So plans to move to India seemed improbable, at the start.
Mr. Braat gave up a promising career as a graphic designer to help at an orphanage in India. After repeated invites, Mr. Hoover decided to go to India and make a documentary about his best friend, inspired in part by two years' worth of blog postings and evocative, emotional photographs.
Roughly $15,000 for travel expenses for a crew of six was raised largely through Kickstarter, and, once in southeastern India, the filmmakers slept on the cement floor of Mr. Braat's hut in the center of the village for a month in early 2011. Mr. Hoover returned in October 2011 for another 20 days.
The movie and a beautiful companion book ($40 through animalmediagroup.com) were always designed to support the work in India.
"We've put this together with no debt, and that's a testament to the people who work here and those guys," said Mr. Killen, in partnership with co-owners Kathy Dziubek and Jim Kreitzburg. "From the filmmakers' end, nobody's taking anything from it," he added, and any money will go toward the orphanage where Mr. Braat lives.
Mr. Killen and many of the others were back in Pittsburgh by the time the Sundance awards ceremony was held Saturday night, but most were watching it being streamed online.
"We were all texting and talking to each other right up to it," he said. "When it won the audience award, which was the first award given under U.S. documentary, we were all thrilled and it was basically a texting-cell phone celebration among everybody," including Mr. Hoover and Mr. Yourd.
"This is incredible.
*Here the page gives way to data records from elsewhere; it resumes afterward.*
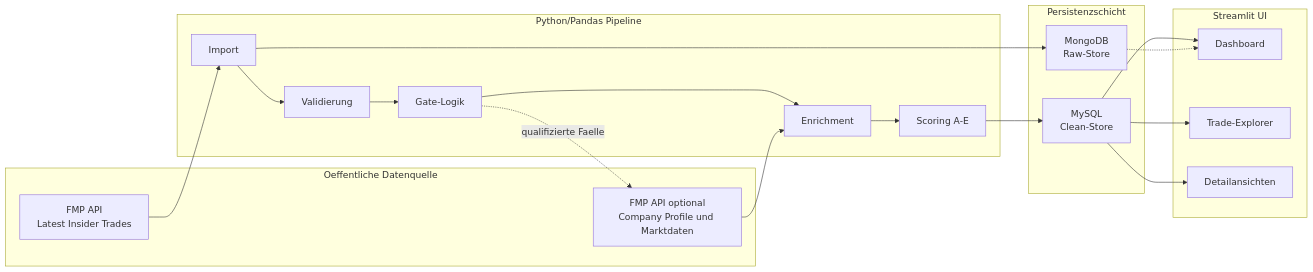
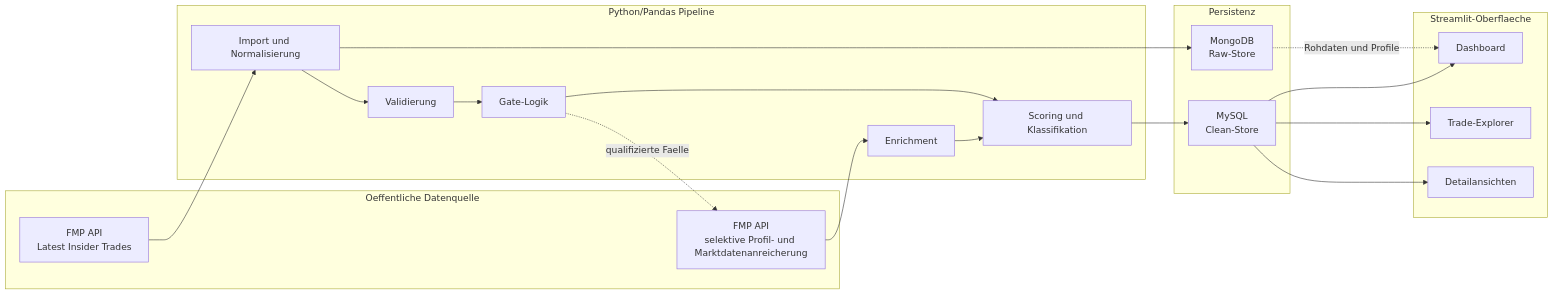
One commit to JoFitTech/mercator changed the diagram in docs/report_assets/diagrams/mercator_architecture.mmd. Above: the diagram before and after it, drawn with Mermaid.

Commit message:
docs: simplify report mermaid architecture diagram

```diff
--- a/docs/report_assets/diagrams/mercator_architecture.mmd
+++ b/docs/report_assets/diagrams/mercator_architecture.mmd
@@ -1,34 +1,38 @@
 flowchart LR
     subgraph Q[Oeffentliche Datenquelle]
         API1[FMP API<br/>Latest Insider Trades]
-        API2[FMP API optional<br/>Company Profile und Marktdaten]
+        APIX[FMP API<br/>selektive Profil- und Marktdatenanreicherung]
     end
 
     subgraph V[Python/Pandas Pipeline]
-        IMP[Import]
+        IMP[Import und Normalisierung]
         VAL[Validierung]
         GATE[Gate-Logik]
         ENR[Enrichment]
-        SCORE[Scoring A-E]
+        SCORE[Scoring und Klassifikation]
     end
 
-    subgraph P[Persistenzschicht]
+    subgraph P[Persistenz]
         MONGO[MongoDB<br/>Raw-Store]
         MYSQL[MySQL<br/>Clean-Store]
     end
 
-    subgraph U[Streamlit UI]
+    subgraph U[Streamlit-Oberflaeche]
         DASH[Dashboard]
         EXP[Trade-Explorer]
         DET[Detailansichten]
     end
 
-    API1 --> IMP --> VAL --> GATE --> ENR
+    API1 --> IMP
     IMP --> MONGO
-    GATE -. qualifizierte Faelle .-> API2
-    API2 --> ENR
-    ENR --> SCORE --> MYSQL
+    IMP --> VAL --> GATE
+    GATE -. qualifizierte Faelle .-> APIX
+    APIX --> ENR
+    GATE --> SCORE
+    ENR --> SCORE
+    SCORE --> MYSQL
+
+    MONGO -. Rohdaten und Profile .-> DASH
     MYSQL --> DASH
     MYSQL --> EXP
     MYSQL --> DET
-    MONGO -.-> DASH
```
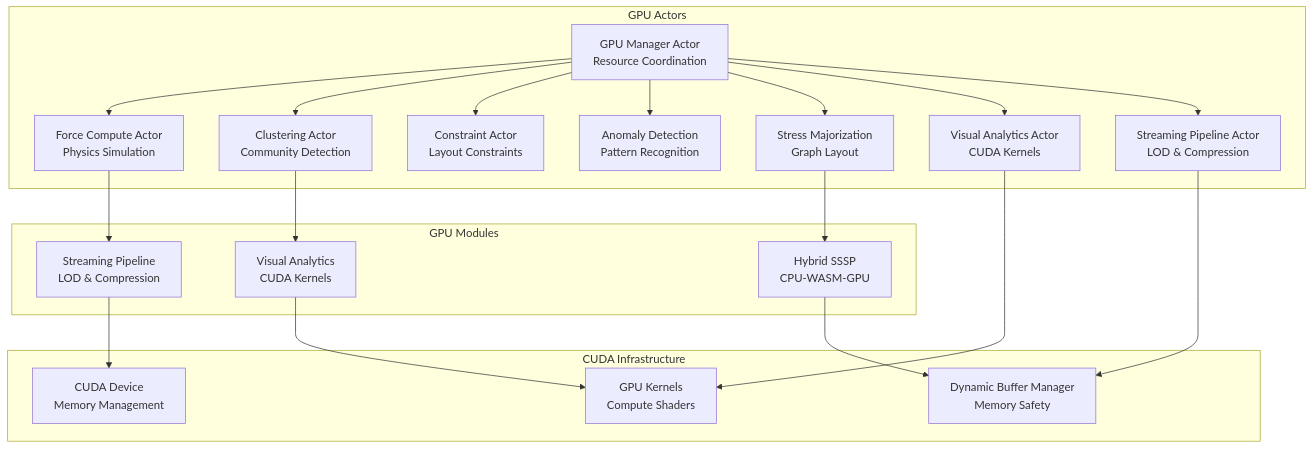
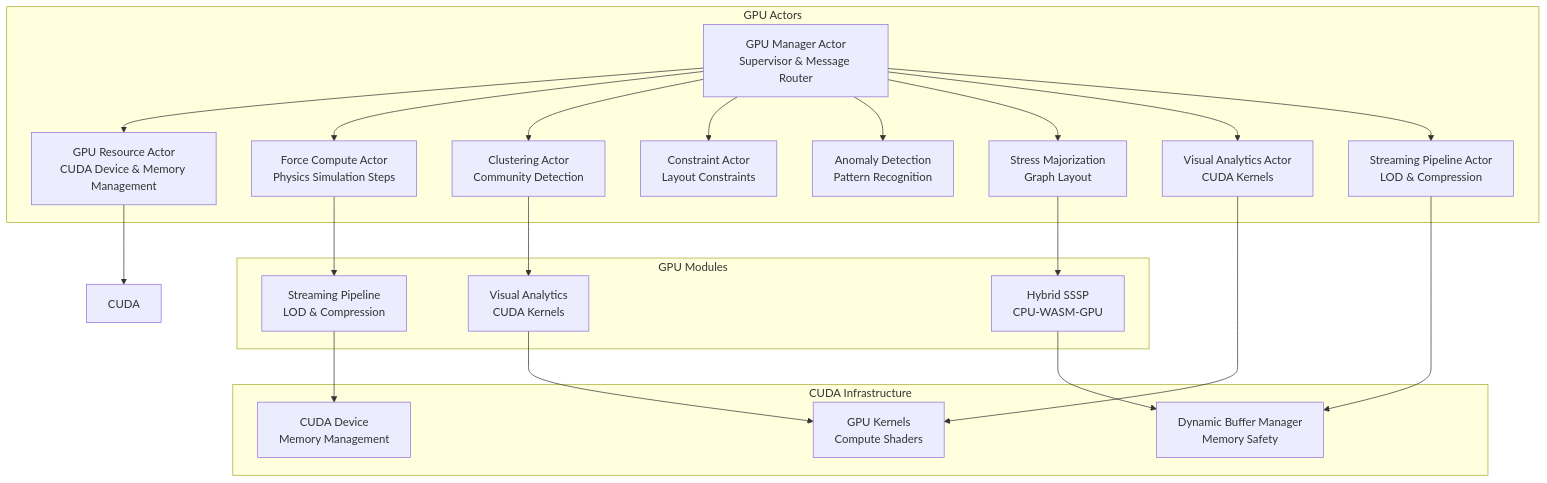
Before and after one commit to DreamLab-AI/VisionFlow: the fourth of 5 diagrams in docs/server-architecture.md, drawn with Mermaid. The commit also changed other lines of this file and 10 other files, not shown here.

````diff
--- a/docs/server-architecture.md
+++ b/docs/server-architecture.md
@@ -543,43 +544,46 @@
 ```mermaid
 graph TB
     subgraph "GPU Actors"
-        GPUManager[GPU Manager Actor<br/>Resource Coordination]
-        ForceComputeActor[Force Compute Actor<br/>Physics Simulation]
+        GPUManager[GPU Manager Actor<br/>Supervisor & Message Router]
+        GPUResourceActor[GPU Resource Actor<br/>CUDA Device & Memory Management]
+        ForceComputeActor[Force Compute Actor<br/>Physics Simulation Steps]
         ClusteringActor[Clustering Actor<br/>Community Detection]
         ConstraintActor[Constraint Actor<br/>Layout Constraints]
         AnomalyDetectionActor[Anomaly Detection<br/>Pattern Recognition]
         StressMajorizationActor[Stress Majorization<br/>Graph Layout]
         VisualAnalyticsActor[Visual Analytics Actor<br/>CUDA Kernels]
         StreamingPipelineActor[Streaming Pipeline Actor<br/>LOD & Compression]
     end
 
     subgraph "GPU Modules"
         StreamingPipeline[Streaming Pipeline<br/>LOD & Compression]
         VisualAnalytics[Visual Analytics<br/>CUDA Kernels]
         HybridSSPExecutor[Hybrid SSSP<br/>CPU-WASM-GPU]
     end
 
     subgraph "CUDA Infrastructure"
         CUDADevice[CUDA Device<br/>Memory Management]
         Kernels[GPU Kernels<br/>Compute Shaders]
         BufferManager[Dynamic Buffer Manager<br/>Memory Safety]
     end
 
+    GPUManager --> GPUResourceActor
     GPUManager --> ForceComputeActor
     GPUManager --> ClusteringActor
     GPUManager --> ConstraintActor
     GPUManager --> AnomalyDetectionActor
     GPUManager --> StressMajorizationActor
     GPUManager --> VisualAnalyticsActor
     GPUManager --> StreamingPipelineActor
 
+    GPUResourceActor --> CUDA
     ForceComputeActor --> StreamingPipeline
     ClusteringActor --> VisualAnalytics
     StressMajorizationActor --> HybridSSPExecutor
     VisualAnalyticsActor --> Kernels
     StreamingPipelineActor --> BufferManager
 
     StreamingPipeline --> CUDADevice
     VisualAnalytics --> Kernels
     HybridSSPExecutor --> BufferManager
 ```
````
This means so much to so many kids," Mr. Hoover said from the stage alongside Mr. Yourd, Mr. Braat and editor-writer Tyson VanSkiver.
The director issued a series of thank-yous to the festival, its audience, the people in Pittsburgh, Animal Inc., Morgan Spurlock, who shared advice with the filmmakers, "a true brother" in Rocky, and God.
Everyone thought that was it -- which was enough. "For it to win the audience award was more than anybody could hope for, considering there were 16 documentaries under the U.S. competition," Mr. Killen said. "We felt like it was an award just to be at Sundance, for it to achieve the audience award, we all kind of exploded."
As the show progressed, no one thought "Blood Brother" would double down in the best way possible. When Davis Guggenheim, the Oscar-winning director of "An Inconvenient Truth," began describing the winner of the U.S. grand jury prize for documentary, Mr. Killen's attention returned to full bore and he recognized "Blood Brother."
"I think we were all so blown away by the fact that it won both of those awards. ... We hoped, hoped, hoped it would win one of those two awards. For it to win both was just remarkable, absolutely remarkable."
It's too early to know if or when Pittsburghers will be able to see the finished movie, a decision that could depend on the distributor. In the meantime, "Blood Brother" will be back on screen today and Wednesday at the Santa Barbara event.
Go to www.bloodbrotherfilm.com to watch the preview or learn how to help.
"Blood Brother" is a Red Hot Organization, Act V and Light presentation of an Animal production.
Its key credits: executive producers, Steve Hoover, Leigh Blake, John Carlin; director, Mr. Hoover; producer, Danny Yourd; editing, Mr. Hoover, Tyson VanSkiver; writers, Mr. Hoover, Mr. VanSkiver and Phinehas Hodges; cinematography, John Pope; opening animation, Kris Boban; color and finishing, Allan Stallard; sound design, Dallas Taylor; and co-executive producers, Kathy Dziubek, Jim Kreitzburg, Michael Killen, Terry Engel, Ray Pronto, Thomas Chaffee, TDWP.